The fourth and final limitation our experimental design is the possibility that MTurk participants may not be as attentive as in-lab participants. To guard against this, we used an attention check and excluded any participants who failed it. We also used two items designed to encourage participants to pay attention by reminding them that they would be asked to write about the content of the vignette they read. While these measures can obviously not guarantee participants are paying attention, we’d like to think that they reduce the likelihood of inattention. Additionally, many lab tasks that are particularly susceptible to lapses in attention have been replicated using MTurk populations, including tasks that depend on difference in reaction times on the scale of milliseconds (e.g., Erikson Flanker tasks) and memory tasks that are heavily attention-dependent (see Woods, et al., 2015 for a review).

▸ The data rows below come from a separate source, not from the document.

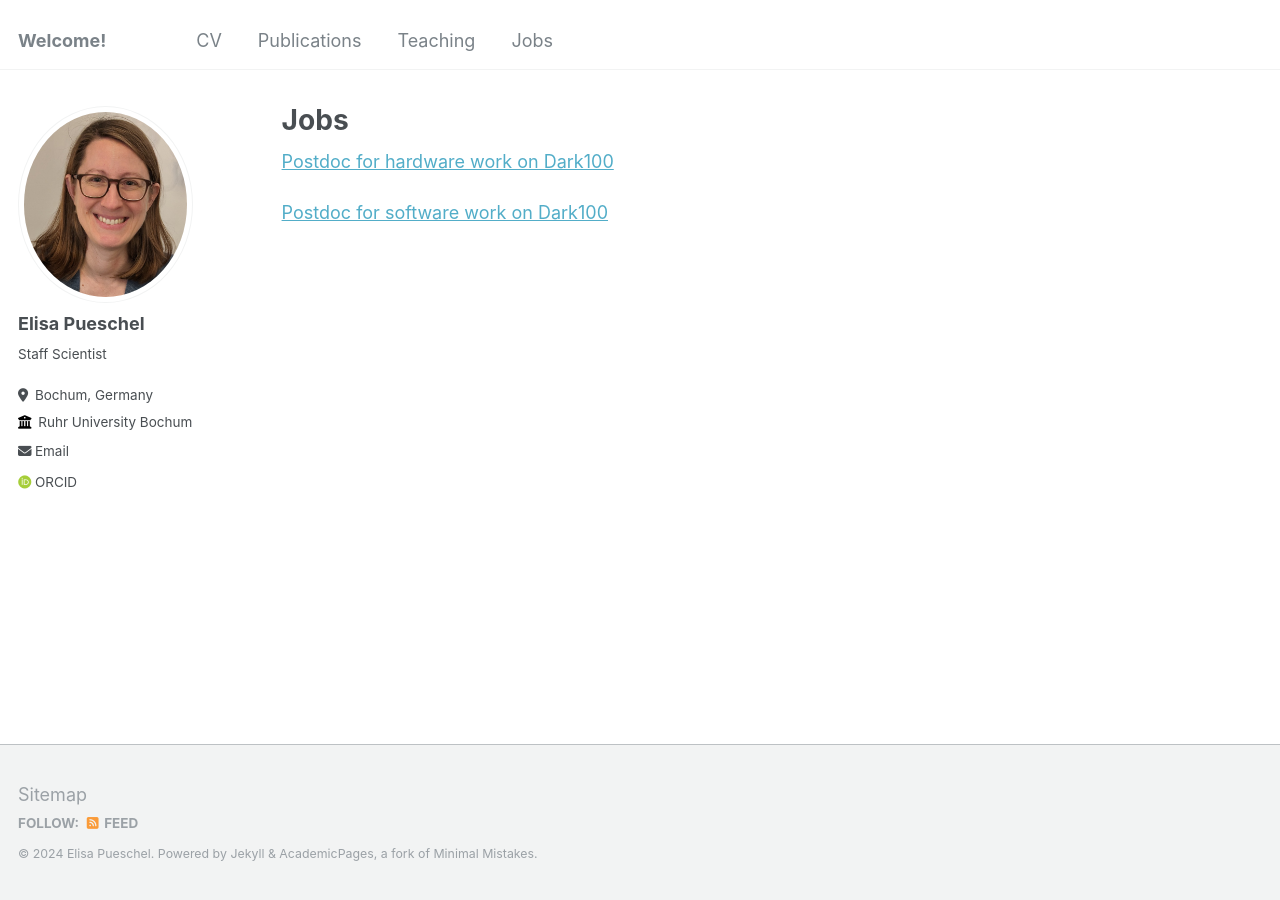
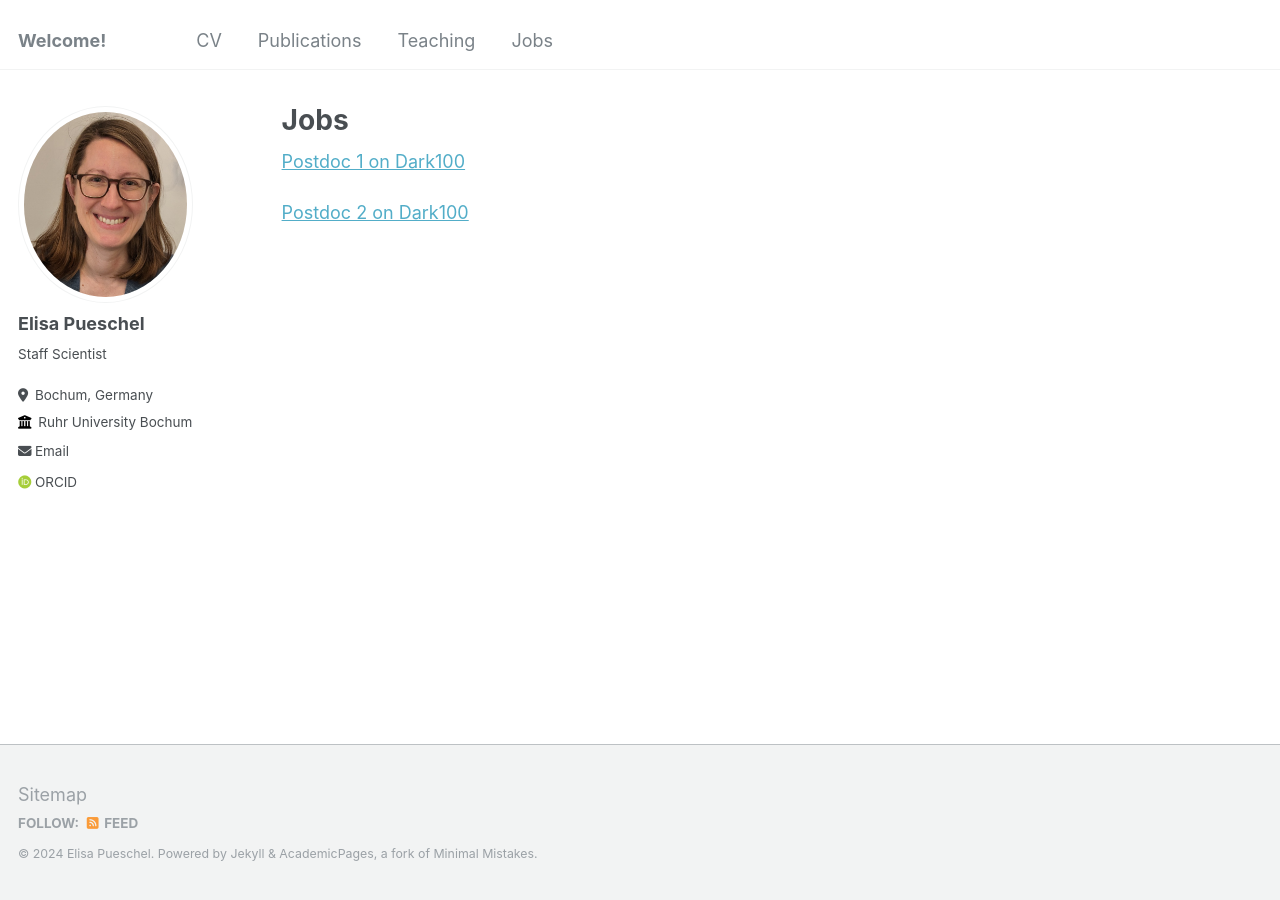
Before and after one commit to epuesche/epuesche.github.io, a Jekyll site: the page built from _pages/jobs.md, in a window 1280 px wide. Built offline with Jekyll 4.4.1, drawn with Linux system fonts in a browser that asks for light colours; some web fonts are replaced.

Commit message:
Update jobs.md

```diff
--- a/_pages/jobs.md
+++ b/_pages/jobs.md
@@ -4,8 +4,8 @@ permalink: /jobs/
 author_profile: true
 ---
 
-[Postdoc for hardware work on Dark100](
+[Postdoc 1 on Dark100](
+https://jobs.ruhr-uni-bochum.de/jobposting/e3b833afc66c17af1eb45d9c563a2885292abd8d0?ref=homepage)
+
+[Postdoc 2 on Dark100](
 https://jobs.ruhr-uni-bochum.de/jobposting/7c205405c376c089343e17c3c360739519cee3520?ref=homepage)
-
-[Postdoc for software work on Dark100](
-https://jobs.ruhr-uni-bochum.de/jobposting/e3b833afc66c17af1eb45d9c563a2885292abd8d0?ref=homepage)
```
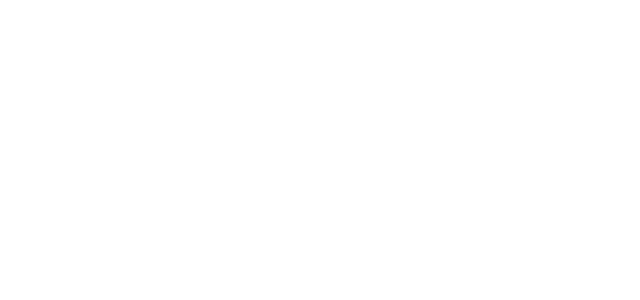
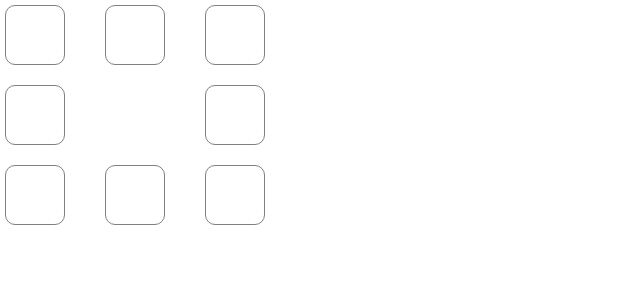
Before and after one commit to Sandeep96Shah/machineCoding, a React (Create React App) app: page /grid-light in a window 1280 px wide. Before the commit this address had no page. Shown: the top 300 px of the page, without its empty margins (0-640 px from the left). Built offline with nearby package versions, Linux system fonts and the light colour scheme.

Commit message:
Grid Light (#20)

```diff
--- a/src/App.js
+++ b/src/App.js
@@ -20,6 +20,7 @@
 import InfiniteVirtualizedListScroll from "./components/InfiniteVirtualizedListScroll";
 import Modal from "./components/Modal";
 import Stepper from "./components/Stepper";
+import GridLight from "./components/GridLight";
 
 function App() {
   return (
@@ -48,6 +49,7 @@
         />
         <Route path="modal" element={<Modal />} />
         <Route path="stepper" element={<Stepper />} />
+        <Route path="grid-light" element={<GridLight />} />
       </Routes>
 
     </div>
--- /dev/null
+++ b/src/components/GridLight/gridLight.css
@@ -0,0 +1,22 @@
+.grid-template-container {
+  display: grid;
+  grid-template-columns: repeat(3, 1fr);
+  width: 300px;
+}
+
+.outer-box {
+  height: 80px;
+  width: 80px;
+  padding: 5px;
+}
+
+.inner-box {
+  border: 1px solid grey;
+  border-radius: 10px;
+  height: 60px;
+  width: 60px;
+}
+
+.filled {
+    background-color: green;
+}
--- /dev/null
+++ b/src/components/GridLight/index.jsx
@@ -0,0 +1,54 @@
+import React, { useEffect, useState } from "react";
+import "./gridLight.css";
+
+const config = [
+    [1, 1, 1],
+    [1, 0, 1],
+    [1, 1, 1],
+  ];
+
+const GridLight = () => {
+  const [grids, setGrids] = useState([]);
+
+  const handleOnClick = (index) => {
+    const isFilled = grids.findIndex((grid) => grid === index) !== -1;
+    if(isFilled) return;
+    setGrids((prevState) => [...prevState, index])
+  };
+
+  const getIsFilled = (index) => grids.findIndex((grid) => grid === index) !== -1;
+
+  const lights = config.flat(1) || [];
+  const noOfGridVisible = lights.filter((grid) => grid).length;
+
+  const handleRemoveFilled = () => {
+    for(let i = 0; i < grids.length; i++){
+        setTimeout(() => {
+            setGrids((prevState) => {
+                const updatedState = prevState.slice(0, prevState.length - 1);
+                return updatedState;
+            })
+        }, (i + 1) * 300);
+    }
+  }
+
+  useEffect(() => {
+    if(grids.length === noOfGridVisible) {
+        handleRemoveFilled();
+    }
+  }, [grids])
+
+  return (
+    <div className="grid-template-container">
+      {lights.map((item, index) => (
+        <div key={index} className="outer-box">
+          {item ? (
+            <p className={`inner-box ${getIsFilled(index) ? "filled" : ""}`}onClick={() => handleOnClick(index)} />
+          ) : null}
+        </div>
+      ))}
+    </div>
+  );
+};
+
+export default GridLight;
--- a/src/components/Home/index.js
+++ b/src/components/Home/index.js
@@ -43,6 +43,7 @@
       </button>
       <button onClick={() => handlenavigate("modal")}>Modal</button>
       <button onClick={() => handlenavigate("stepper")}>Stepper</button>
+      <button onClick={() => handlenavigate("grid-light")}>Grid Light</button>
     </div>
   );
 };
```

Setting these limitations aside, we nevertheless think we have made a valuable contribution to the literature on the relationship between free will beliefs and moral behavior. Minimally, our findings serve as a cautionary tale for those who fret that challenging free will beliefs might undermine public morality. Future research on this front will have to take into consideration the difficulty of replicating both standard manipulations of belief in free will and the purported link between free will skepticism and morality. Contrary to our initial expectations, the association between free will beliefs and moral behavior appears to be elusive. As such, worries about the purported erosion of societal mores in the wake of recent advances in neuroscience are likely to be misplaced. The belief in free will appears to be more stable, robust, and resistant to challenge than earlier work suggests. While some scientists may think that their research undermines the traditional picture of agency and responsibility, public beliefs on this front are likely to be relatively slow to change. Even if beliefs about free will were to incrementally change, given the lack of association between dispositional free will beliefs and moral behavior reported by Crone and Levy (2018), it is unclear that people would have difficulty integrating such beliefs into a coherent worldview that permits the same level of moral behavior.